### INFORMATION SHOWN
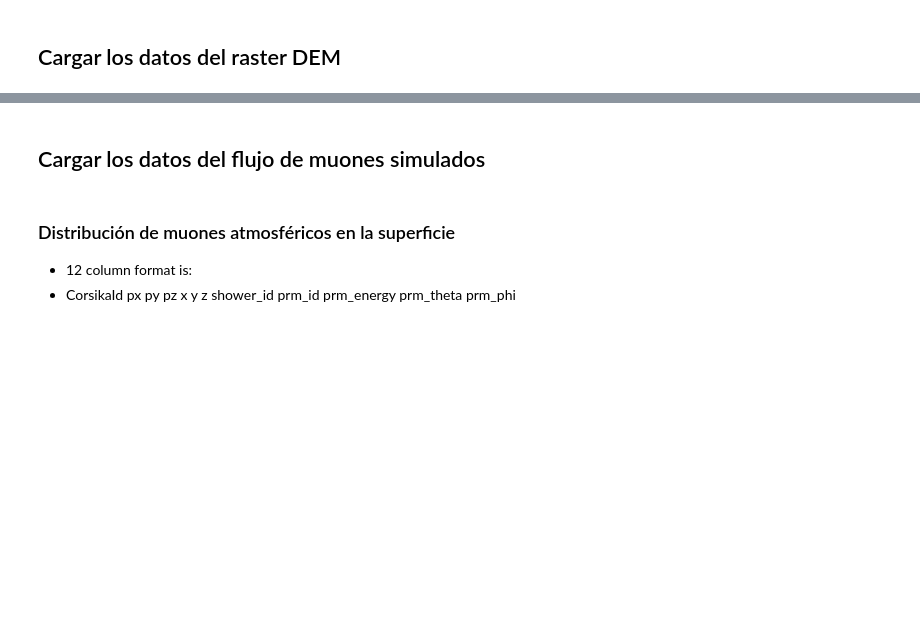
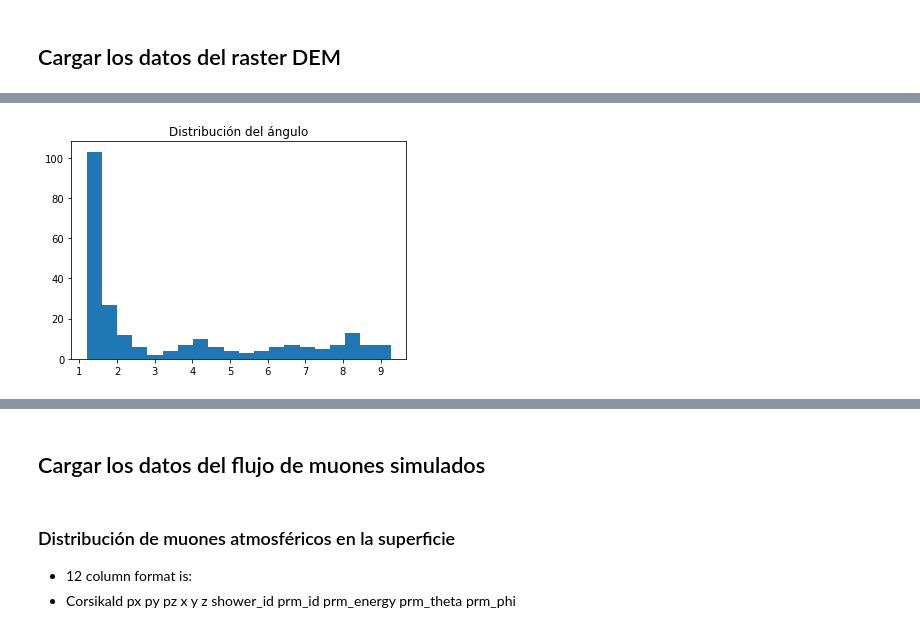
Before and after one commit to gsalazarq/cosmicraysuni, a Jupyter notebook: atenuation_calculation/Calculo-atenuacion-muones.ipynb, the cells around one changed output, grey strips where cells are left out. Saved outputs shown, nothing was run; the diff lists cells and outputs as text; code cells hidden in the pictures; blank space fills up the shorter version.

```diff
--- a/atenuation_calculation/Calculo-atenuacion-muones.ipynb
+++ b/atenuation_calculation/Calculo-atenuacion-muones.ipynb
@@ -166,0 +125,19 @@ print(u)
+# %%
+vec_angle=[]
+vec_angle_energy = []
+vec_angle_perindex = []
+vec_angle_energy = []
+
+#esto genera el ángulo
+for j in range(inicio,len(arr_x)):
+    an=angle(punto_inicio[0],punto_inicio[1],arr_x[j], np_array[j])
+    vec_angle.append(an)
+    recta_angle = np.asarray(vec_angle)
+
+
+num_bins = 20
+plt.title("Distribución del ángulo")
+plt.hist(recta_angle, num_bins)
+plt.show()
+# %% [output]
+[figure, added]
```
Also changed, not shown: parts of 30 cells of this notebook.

...

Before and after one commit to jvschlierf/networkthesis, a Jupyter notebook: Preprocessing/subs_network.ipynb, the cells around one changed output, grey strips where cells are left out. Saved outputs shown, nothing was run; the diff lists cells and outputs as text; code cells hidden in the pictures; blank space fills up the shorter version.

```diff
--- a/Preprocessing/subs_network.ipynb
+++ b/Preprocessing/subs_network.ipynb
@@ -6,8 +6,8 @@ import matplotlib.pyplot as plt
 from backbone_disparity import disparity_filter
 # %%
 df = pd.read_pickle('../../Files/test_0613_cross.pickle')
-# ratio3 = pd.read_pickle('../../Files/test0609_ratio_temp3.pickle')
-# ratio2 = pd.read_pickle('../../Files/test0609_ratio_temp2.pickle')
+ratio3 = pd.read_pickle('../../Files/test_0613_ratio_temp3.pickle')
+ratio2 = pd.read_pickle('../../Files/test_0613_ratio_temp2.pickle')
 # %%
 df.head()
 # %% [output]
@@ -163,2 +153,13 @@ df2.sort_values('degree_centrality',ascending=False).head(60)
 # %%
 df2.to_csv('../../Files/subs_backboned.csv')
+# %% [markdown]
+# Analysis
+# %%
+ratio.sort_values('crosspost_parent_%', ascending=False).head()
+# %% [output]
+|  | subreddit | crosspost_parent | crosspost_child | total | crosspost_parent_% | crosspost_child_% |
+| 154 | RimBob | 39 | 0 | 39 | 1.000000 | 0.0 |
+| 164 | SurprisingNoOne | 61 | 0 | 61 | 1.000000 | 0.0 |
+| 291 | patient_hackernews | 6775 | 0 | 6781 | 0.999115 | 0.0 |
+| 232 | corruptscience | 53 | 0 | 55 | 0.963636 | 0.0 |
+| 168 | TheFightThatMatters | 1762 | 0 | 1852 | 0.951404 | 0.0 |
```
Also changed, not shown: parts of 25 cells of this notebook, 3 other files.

### AIM OF THE EXERCISE
Where a line of the data contains "ipynb", copy that line.

### WRITTEN RESPONSE
Before and after one commit to gsalazarq/cosmicraysuni, a Jupyter notebook: atenuation_calculation/Calculo-atenuacion-muones.ipynb, the cells around one changed output, grey strips where cells are left out. Saved outputs shown, nothing was run; the diff lists cells and outputs as text; code cells hidden in the pictures; blank space fills up the shorter version.
--- a/atenuation_calculation/Calculo-atenuacion-muones.ipynb
+++ b/atenuation_calculation/Calculo-atenuacion-muones.ipynb
Before and after one commit to jvschlierf/networkthesis, a Jupyter notebook: Preprocessing/subs_network.ipynb, the cells around one changed output, grey strips where cells are left out. Saved outputs shown, nothing was run; the diff lists cells and outputs as text; code cells hidden in the pictures; blank space fills up the shorter version.
--- a/Preprocessing/subs_network.ipynb
+++ b/Preprocessing/subs_network.ipynb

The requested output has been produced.